A company’s inventory requirements are affected by its industry, its function within the supply chain, and the type of product it sells. To maximize efficiency, many companies employ a just-in-time (JIT) approach to inventory management. This means that materials, components or ingredients arrive in the warehouse only a short time before they are used in production and finished goods don’t spend much time on the shelves after being shipped to customers.
JIT also affects how inventory is accounted for and reflected in accounting records. For example, raw material and component inventory may be recorded using absorption costing methods that allocate direct and indirect manufacturing costs to individual parts as they take shape on the assembly line. Similarly, finished goods and merchandize inventory can be recorded using costing methods that assign shipping and handling costs to the finished products. This information is used in calculating both the inventory line item on the balance sheet and the cost of goods sold on the income statement.
In addition to implementing JIT, companies must establish inventory policies and processes that balance the risk of overstocking and understocking, and that take into account the variability of suppliers. A good inventory policy starts with an assessment of the current state of a business’s processes, particularly in the order-to-delivery (OTD) process. The assessment should identify gaps and opportunities for improvement.
Some companies establish par levels for each of their products to avoid overstocking or stock outs. Others use a min-max inventory method that sets maximum and minimum levels for specific items.
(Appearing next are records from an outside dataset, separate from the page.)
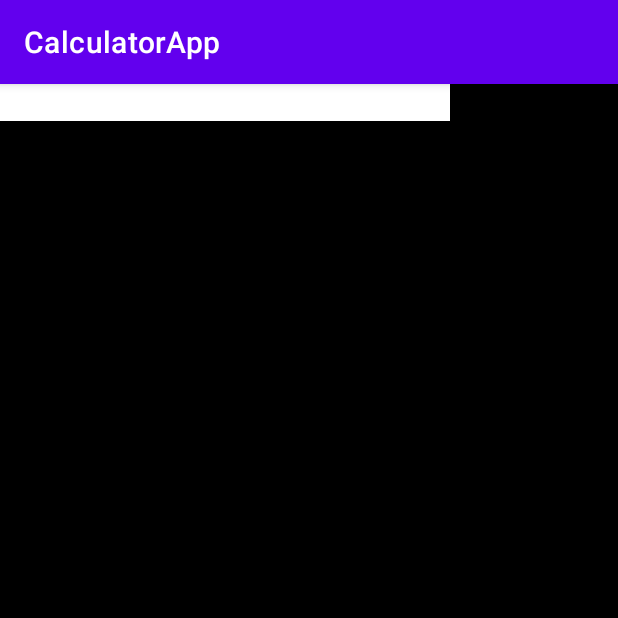
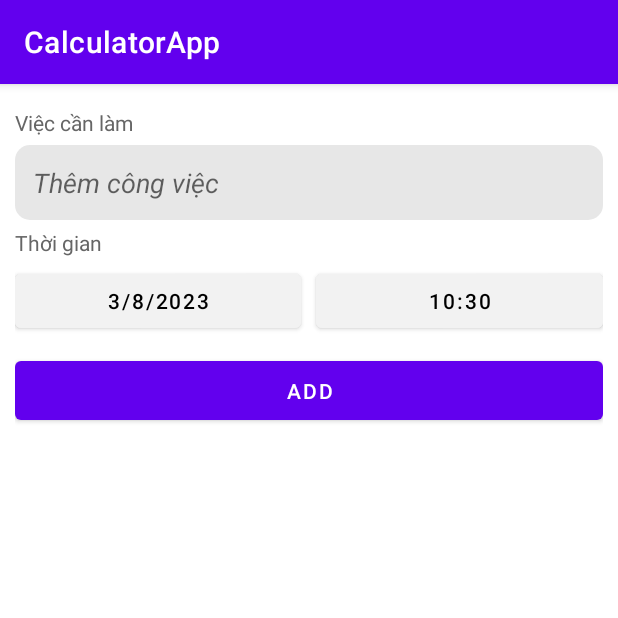
Before and after one commit to Yopaz-Co-Ltd/android-base, an Android app: the TodoFragment screen opened through its navigation route, on a phone screen of 412 x 824 dp, the top half of it. Run offline under Robolectric (Android 15) with nearby library versions, the phone set to English and light mode, and no system bars.

Commit message:
Task/TodoApp

```diff
--- /dev/null
+++ b/app/src/main/java/com/example/calculatorapp/RvInterface.kt
@@ -0,0 +1,5 @@
+package com.example.calculatorapp
+
+interface RvInterface {
+    fun onRemoveItem(pos: Int)
+}
--- a/app/src/main/java/com/example/calculatorapp/TodoFragment.kt
+++ /dev/null
@@ -1,19 +0,0 @@
-package com.example.calculatorapp
-
-import android.os.Bundle
-import androidx.fragment.app.Fragment
-import android.view.LayoutInflater
-import android.view.View
-import android.view.ViewGroup
-
-class TodoFragment : Fragment() {
-
-    override fun onCreateView(
-        inflater: LayoutInflater,
-        container: ViewGroup?,
-        savedInstanceState: Bundle?
-    ): View? {
-        return inflater.inflate(R.layout.fragment_todo, container, false)
-    }
-
-}
--- a/app/src/main/java/com/example/calculatorapp/HomeFragment.kt
+++ b/app/src/main/java/com/example/calculatorapp/fragments/HomeFragment.kt
@@ -1,4 +1,4 @@
-package com.example.calculatorapp
+package com.example.calculatorapp.fragments
 
 import android.os.Bundle
 import androidx.fragment.app.Fragment
@@ -7,6 +7,7 @@ import android.view.View
 import android.view.ViewGroup
 import android.widget.Button
 import androidx.navigation.findNavController
+import com.example.calculatorapp.R
 
 class HomeFragment : Fragment(R.layout.fragment_home) {
 
--- a/app/src/main/java/com/example/calculatorapp/CalculatorFragment.kt
+++ b/app/src/main/java/com/example/calculatorapp/fragments/calculator/CalculatorFragment.kt
@@ -1,10 +1,11 @@
-package com.example.calculatorapp
+package com.example.calculatorapp.fragments.calculator
 
 import android.os.Bundle
 import androidx.fragment.app.Fragment
 import android.view.View
 import android.widget.Button
 import android.widget.TextView
+import com.example.calculatorapp.R
 
 class CalculatorFragment : Fragment(R.layout.fragment_calculator) {
 
--- /dev/null
+++ b/app/src/main/java/com/example/calculatorapp/fragments/todoapp/TodoFragment.kt
@@ -0,0 +1,90 @@
+package com.example.calculatorapp.fragments.todoapp
+
+import android.app.DatePickerDialog
+import android.app.TimePickerDialog
+import android.os.Bundle
+import androidx.fragment.app.Fragment
+import android.view.View
+import android.widget.*
+import androidx.recyclerview.widget.LinearLayoutManager
+import androidx.recyclerview.widget.RecyclerView
+import com.example.calculatorapp.ItemData
+import com.example.calculatorapp.R
+import com.example.calculatorapp.RvInterface
+import java.util.*
+
+class TodoFragment : Fragment(R.layout.fragment_todo) {
+    private lateinit var inputTodo: EditText
+    private lateinit var todoListView: RecyclerView
+    private lateinit var btnTime: Button
+    private lateinit var btnDate: Button
+    private var listTodoData: MutableList<ItemData> = mutableListOf()
+    val today = Calendar.getInstance()
+
+    override fun onViewCreated(view: View, savedInstanceState: Bundle?) {
+        super.onViewCreated(view, savedInstanceState)
+
+        inputTodo = view.findViewById(R.id.input_text)
+        todoListView = view.findViewById(R.id.todo_list_view)
+        btnDate = view.findViewById(R.id.btn_date)
+        btnTime = view.findViewById(R.id.btn_time)
+        val startHour = today.get(Calendar.HOUR_OF_DAY)
+        val startMinute = today.get(Calendar.MINUTE)
+        val startDate = today.get(Calendar.DAY_OF_MONTH)
+        val startMonth = today.get(Calendar.MONTH)
+        val startYear = today.get(Calendar.YEAR)
+
+        btnDate.setText("$startDate/${startMonth + 1}/$startYear")
+        btnTime.setText("$startHour:$startMinute")
+
+        val adapter = TodoListRVAdapter(listTodoData, object : RvInterface {
+            override fun onRemoveItem(pos: Int) {
+                listTodoData.removeAt(pos)
+                todoListView.adapter?.notifyDataSetChanged()
+            }
+        })
+
+        todoListView.adapter = adapter
+
+        todoListView.layoutManager = LinearLayoutManager(
+            requireContext(),
+            LinearLayoutManager.VERTICAL,
+            false
+        )
+
+        view.findViewById<Button>(R.id.btn_add).setOnClickListener {
+            addTodo(adapter)
+        }
+
+        btnTime.setOnClickListener{
+            TimePickerDialog(requireContext(), TimePickerDialog.OnTimeSetListener { view, hourOfDay, minute ->
+                btnTime.setText("$hourOfDay:$minute")
+            },startHour,startMinute, true).show()
+        }
+
+        btnDate.setOnClickListener {
+            DatePickerDialog(
+                requireContext(),
+                DatePickerDialog.OnDateSetListener { view, year, month, dayOfMonth ->
+                    btnDate.setText("$dayOfMonth/${month + 1}/$year")
+                },
+                startYear,
+                startMonth,
+                startDate
+            ).show()
+        }
+    }
+
+    fun addTodo(adapter: TodoListRVAdapter) {
+        val inputText = inputTodo.text.toString()
+        val datePicked = btnDate.text.toString()
+        val timePicked = btnTime.text.toString()
+        val dateTimePicked = "$datePicked - $timePicked"
+        if (inputText != "") {
+            listTodoData.add(0,ItemData(inputText, dateTimePicked))
+            inputTodo.setText("")
+            adapter.notifyDataSetChanged()
+        }
+    }
+
+}
--- /dev/null
+++ b/app/src/main/res/drawable/background_input_todo.xml
@@ -0,0 +1,5 @@
+<?xml version="1.0" encoding="utf-8"?>
+<shape xmlns:android="http://schemas.android.com/apk/res/android">
+    <solid android:color="@color/light_silver" />
+    <corners android:radius="10dp" />
+</shape>
--- /dev/null
+++ b/app/src/main/res/drawable/background_todo_item.xml
@@ -0,0 +1,5 @@
+<?xml version="1.0" encoding="utf-8"?>
+    <shape xmlns:android="http://schemas.android.com/apk/res/android">
+        <solid android:color="@color/light_gray" />
+        <corners android:radius="10dp" />
+    </shape>
--- /dev/null
+++ b/app/src/main/res/drawable/ic_delete.xml
@@ -0,0 +1,4 @@
+<vector android:height="30dp" android:viewportHeight="24"
+    android:viewportWidth="24" android:width="30dp" xmlns:android="http://schemas.android.com/apk/res/android">
+    <path android:fillColor="@color/red" android:pathData="M19,4h-3.5l-1,-1h-5l-1,1H5v2h14M6,19a2,2 0,0 0,2 2h8a2,2 0,0 0,2 -2V7H6v12Z"/>
+</vector>
--- /dev/null
+++ b/app/src/main/res/drawable/ic_edit.xml
@@ -0,0 +1,4 @@
+<vector android:height="30dp" android:viewportHeight="24"
+    android:viewportWidth="24" android:width="30dp" xmlns:android="http://schemas.android.com/apk/res/android">
+    <path android:fillColor="@color/light_blue_600" android:pathData="m19.3,8.925l-4.25,-4.2l1.4,-1.4q0.575,-0.575 1.413,-0.575t1.412,0.575l1.4,1.4q0.575,0.575 0.6,1.388t-0.55,1.387L19.3,8.925ZM17.85,10.4L7.25,21H3v-4.25l10.6,-10.6l4.25,4.25Z"/>
+</vector>
--- a/app/src/main/res/layout/fragment_calculator.xml
+++ b/app/src/main/res/layout/fragment_calculator.xml
@@ -6,7 +6,7 @@
     android:layout_height="match_parent"
     android:background="@color/black"
     android:orientation="vertical"
-    tools:context=".CalculatorFragment">
+    tools:context=".fragments.calculator.CalculatorFragment">
 
     <LinearLayout
         android:layout_width="match_parent"
--- a/app/src/main/res/layout/fragment_home.xml
+++ b/app/src/main/res/layout/fragment_home.xml
@@ -4,7 +4,7 @@
     android:layout_width="match_parent"
     android:layout_height="match_parent"
     android:background="#000"
-    tools:context=".HomeFragment">
+    tools:context=".fragments.HomeFragment">
 
     <LinearLayout
         android:layout_width="wrap_content"
--- a/app/src/main/res/layout/fragment_todo.xml
+++ b/app/src/main/res/layout/fragment_todo.xml
@@ -1,15 +1,78 @@
 <?xml version="1.0" encoding="utf-8"?>
-<FrameLayout xmlns:android="http://schemas.android.com/apk/res/android"
+<LinearLayout xmlns:android="http://schemas.android.com/apk/res/android"
     xmlns:tools="http://schemas.android.com/tools"
     android:layout_width="match_parent"
     android:layout_height="match_parent"
-    android:background="@color/black"
-    tools:context=".TodoFragment">
+    android:orientation="vertical"
+    tools:context=".fragments.todoapp.TodoFragment">
 
-    <EditText
-        android:layout_width="300dp"
+    <LinearLayout
+        android:layout_width="match_parent"
         android:layout_height="wrap_content"
-        android:background="@color/white"
-        />
+        android:layout_marginHorizontal="10dp"
+        android:layout_marginVertical="16dp"
+        android:orientation="vertical">
+        <TextView
+            android:layout_width="wrap_content"
+            android:layout_height="wrap_content"
+            android:textColor="@color/dark_gray"
+            android:layout_marginBottom="5dp"
+            android:text="Việc cần làm" />
 
-</FrameLayout>
+        <EditText
+            android:id="@+id/input_text"
+            android:layout_width="match_parent"
+            android:layout_height="50dp"
+            android:background="@drawable/background_input_todo"
+            android:hint="Thêm công việc"
+            android:inputType="text"
+            android:paddingHorizontal="12dp"
+            android:textStyle="italic" />
+
+        <TextView
+            android:layout_width="wrap_content"
+            android:layout_height="wrap_content"
+            android:textColor="@color/dark_gray"
+            android:layout_marginVertical="5dp"
+            android:text="Thời gian" />
+
+        <LinearLayout
+            android:layout_width="match_parent"
+            android:layout_height="wrap_content"
+            android:orientation="horizontal">
+
+            <Button
+                android:id="@+id/btn_date"
+                android:layout_width="0dp"
+                android:layout_height="wrap_content"
+                android:layout_weight="1"
+                android:layout_marginRight="10dp"
+                android:backgroundTint="@color/light_gray"
+                android:textColor="#000" />
+
+            <Button
+                android:id="@+id/btn_time"
+                android:layout_width="0dp"
+                android:layout_height="wrap_content"
+                android:layout_weight="1"
+                android:backgroundTint="@color/light_gray"
+                android:textColor="#000" />
+        </LinearLayout>
+
+        <Button
+            android:id="@+id/btn_add"
+            android:layout_width="match_parent"
+            android:layout_height="wrap_content"
+            android:layout_marginTop="10dp"
+            android:paddingVertical="10dp"
+            android:layout_weight="1"
+            android:text="Add" />
+    </LinearLayout>
+
+    <androidx.recyclerview.widget.RecyclerView
+        android:id="@+id/todo_list_view"
+        android:layout_width="match_parent"
+        android:layout_height="match_parent" />
+
+
+</LinearLayout>
--- a/app/src/main/res/navigation/nav_graph.xml
+++ b/app/src/main/res/navigation/nav_graph.xml
@@ -6,7 +6,7 @@
     app:startDestination="@id/homeFragment">
     <fragment
         android:id="@+id/homeFragment"
-        android:name="com.example.calculatorapp.HomeFragment"
+        android:name="com.example.calculatorapp.fragments.HomeFragment"
         android:label="fragment_home"
         tools:layout="@layout/fragment_home" >
         <action
@@ -18,12 +18,12 @@
     </fragment>
     <fragment
         android:id="@+id/calculatorFragment"
-        android:name="com.example.calculatorapp.CalculatorFragment"
+        android:name="com.example.calculatorapp.fragments.calculator.CalculatorFragment"
         android:label="fragment_calculator"
         tools:layout="@layout/fragment_calculator" />
     <fragment
         android:id="@+id/todoFragment"
-        android:name="com.example.calculatorapp.TodoFragment"
+        android:name="com.example.calculatorapp.fragments.todoapp.TodoFragment"
         android:label="fragment_todo"
         tools:layout="@layout/fragment_todo" />
 </navigation>
--- a/app/src/main/res/values/colors.xml
+++ b/app/src/main/res/values/colors.xml
@@ -12,4 +12,8 @@
     <color name="light_blue_A200">#FF40C4FF</color>
     <color name="light_blue_A400">#FF00B0FF</color>
     <color name="black_overlay">#66000000</color>
+    <color name="light_gray">#F2F2F2</color>
+    <color name="dark_gray">#666666</color>
+    <color name="light_silver">#E7E7E7</color>
+    <color name="red">#FF0000</color>
 </resources>
--- a/app/src/main/res/values/styles.xml
+++ b/app/src/main/res/values/styles.xml
@@ -29,4 +29,5 @@
         <item name="android:background">@color/black_overlay</item>
         <item name="android:buttonBarStyle">?android:attr/buttonBarStyle</item>
     </style>
+
 </resources>
```
Also changed, not shown: app/src/main/java/com/example/calculatorapp/ItemData.kt (added, +10 -0 lines), app/src/main/java/com/example/calculatorapp/fragments/todoapp/TodoListRVAdapter.kt (added, +44 -0 lines), app/src/main/res/layout/item_todo_list.xml (added, +40 -0 lines).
Finally, some companies use a safety stock that keeps an extra set of the most popular or important items on hand in case of unexpected demand or delivery problems.
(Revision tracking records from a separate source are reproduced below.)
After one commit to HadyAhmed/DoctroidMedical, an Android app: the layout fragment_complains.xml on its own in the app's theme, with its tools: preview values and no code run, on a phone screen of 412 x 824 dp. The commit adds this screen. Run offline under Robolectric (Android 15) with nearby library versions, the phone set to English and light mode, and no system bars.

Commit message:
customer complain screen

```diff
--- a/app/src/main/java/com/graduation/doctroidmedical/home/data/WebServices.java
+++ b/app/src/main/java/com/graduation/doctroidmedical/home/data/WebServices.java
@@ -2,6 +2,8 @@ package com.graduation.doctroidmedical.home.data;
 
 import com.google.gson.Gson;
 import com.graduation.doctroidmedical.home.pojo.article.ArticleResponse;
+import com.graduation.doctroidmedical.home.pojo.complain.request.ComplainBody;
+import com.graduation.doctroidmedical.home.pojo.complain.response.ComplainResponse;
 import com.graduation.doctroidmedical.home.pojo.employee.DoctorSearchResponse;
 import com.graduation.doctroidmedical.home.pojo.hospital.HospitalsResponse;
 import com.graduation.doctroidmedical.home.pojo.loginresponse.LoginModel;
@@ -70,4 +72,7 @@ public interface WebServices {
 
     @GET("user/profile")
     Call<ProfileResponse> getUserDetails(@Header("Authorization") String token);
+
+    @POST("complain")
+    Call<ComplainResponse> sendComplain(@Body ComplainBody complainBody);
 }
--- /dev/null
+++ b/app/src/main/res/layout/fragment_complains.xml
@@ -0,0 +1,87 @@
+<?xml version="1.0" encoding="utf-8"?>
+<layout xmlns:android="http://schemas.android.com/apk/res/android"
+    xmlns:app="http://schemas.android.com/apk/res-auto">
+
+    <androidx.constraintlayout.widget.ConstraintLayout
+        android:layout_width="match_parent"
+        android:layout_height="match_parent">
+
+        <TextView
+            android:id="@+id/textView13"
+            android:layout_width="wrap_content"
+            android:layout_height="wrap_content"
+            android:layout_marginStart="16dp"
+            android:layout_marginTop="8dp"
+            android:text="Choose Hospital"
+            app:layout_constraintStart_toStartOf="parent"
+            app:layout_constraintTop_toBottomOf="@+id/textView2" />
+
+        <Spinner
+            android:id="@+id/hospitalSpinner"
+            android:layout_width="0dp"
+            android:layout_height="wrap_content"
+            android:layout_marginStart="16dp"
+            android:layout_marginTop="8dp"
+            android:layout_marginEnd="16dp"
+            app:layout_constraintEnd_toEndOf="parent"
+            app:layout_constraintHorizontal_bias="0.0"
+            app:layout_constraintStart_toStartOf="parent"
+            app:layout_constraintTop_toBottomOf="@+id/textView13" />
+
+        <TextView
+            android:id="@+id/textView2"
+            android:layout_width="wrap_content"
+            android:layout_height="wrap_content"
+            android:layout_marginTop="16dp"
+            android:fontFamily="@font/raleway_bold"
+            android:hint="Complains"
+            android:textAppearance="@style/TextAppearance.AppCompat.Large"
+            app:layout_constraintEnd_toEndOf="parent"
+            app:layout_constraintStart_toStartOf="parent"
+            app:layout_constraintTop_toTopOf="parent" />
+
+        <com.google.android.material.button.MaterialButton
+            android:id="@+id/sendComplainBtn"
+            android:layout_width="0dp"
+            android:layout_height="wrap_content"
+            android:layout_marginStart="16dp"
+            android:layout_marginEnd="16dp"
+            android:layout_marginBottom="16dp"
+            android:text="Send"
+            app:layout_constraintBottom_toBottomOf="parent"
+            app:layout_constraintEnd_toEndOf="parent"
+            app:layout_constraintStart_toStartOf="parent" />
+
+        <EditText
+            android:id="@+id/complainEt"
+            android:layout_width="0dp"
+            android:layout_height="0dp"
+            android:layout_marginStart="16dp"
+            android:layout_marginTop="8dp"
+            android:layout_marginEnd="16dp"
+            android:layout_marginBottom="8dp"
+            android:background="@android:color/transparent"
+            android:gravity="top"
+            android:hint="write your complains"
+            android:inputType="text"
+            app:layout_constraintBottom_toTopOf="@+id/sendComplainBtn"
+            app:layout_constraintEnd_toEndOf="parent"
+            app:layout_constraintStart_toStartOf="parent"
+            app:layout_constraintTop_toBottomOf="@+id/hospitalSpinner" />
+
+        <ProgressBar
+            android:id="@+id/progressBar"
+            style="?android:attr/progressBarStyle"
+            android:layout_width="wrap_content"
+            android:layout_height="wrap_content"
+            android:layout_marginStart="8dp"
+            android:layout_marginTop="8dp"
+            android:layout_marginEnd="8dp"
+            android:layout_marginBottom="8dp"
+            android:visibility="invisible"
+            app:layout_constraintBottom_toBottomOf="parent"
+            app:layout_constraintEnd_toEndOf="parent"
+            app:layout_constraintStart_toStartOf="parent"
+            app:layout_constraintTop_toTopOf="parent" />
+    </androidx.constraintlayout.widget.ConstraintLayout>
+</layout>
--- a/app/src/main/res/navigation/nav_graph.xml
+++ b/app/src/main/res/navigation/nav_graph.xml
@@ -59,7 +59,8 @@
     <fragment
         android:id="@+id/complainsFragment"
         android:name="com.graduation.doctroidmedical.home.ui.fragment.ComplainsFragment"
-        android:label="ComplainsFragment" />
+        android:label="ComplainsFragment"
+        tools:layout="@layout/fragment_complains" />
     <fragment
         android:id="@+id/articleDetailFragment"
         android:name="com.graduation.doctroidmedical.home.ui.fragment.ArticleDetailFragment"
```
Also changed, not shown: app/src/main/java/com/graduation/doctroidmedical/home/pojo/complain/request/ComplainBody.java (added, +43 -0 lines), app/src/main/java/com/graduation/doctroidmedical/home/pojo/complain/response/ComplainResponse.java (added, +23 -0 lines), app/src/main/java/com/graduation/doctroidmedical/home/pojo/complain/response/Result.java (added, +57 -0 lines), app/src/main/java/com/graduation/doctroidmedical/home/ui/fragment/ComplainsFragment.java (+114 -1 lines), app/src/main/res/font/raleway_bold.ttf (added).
Maintaining proper inventory levels is an elegant dance that must balance consumer demand with warehousing costs and supplier reliability. Stocking too much inventory eats up space, and storing too little can lead to out-of-stock situations where orders are turned away or sales lost.
A good reorder point calculator can help you determine the right balance by calculating the ideal time to place an order, taking into account factors like your lead time and safety stock. For example, let’s say your product has a lead time of four days, and your reorder point is calculated as follows: Reorder point = safety stock + Average daily usage rate / Lead time (in days)
The goal is to calculate an optimal reorder point, so that you place orders at just the right times to minimize inventory holding costs while avoiding stockouts. This is known as just-in-time inventory, and it is an important component of efficient supply chains, which aim to cut costs, improve efficiency, and increase customer service by receiving inventory only when it’s needed.
Calculating the optimal reorder point can be challenging, but there are a number of ways to go about it. The most common is to use an inventory management system that offers reorder point calculators and real-time inventory tracking. These tools will notify you when a SKU hits its reorder point, making it easy to automate the process and eliminate human error.
You should also review your reorder points regularly and recalculate them as your business grows and season changes occur. This helps you stay on top of changing demand and ensures that your reorder points are as accurate as possible.
If you want to save even more time and effort, consider outsourcing your ecommerce fulfillment operations to a 3PL like ShipBob. This can take the burden off your team so you can focus on growing your business.
In a perfect world, you could just rely on your reorder point to keep enough inventory in stock at all times, and avoid having to manually track everything in spreadsheets. However, we don’t live in that world, and if you don’t monitor your inventory properly, it’s possible that you’ll run out of products before placing an order.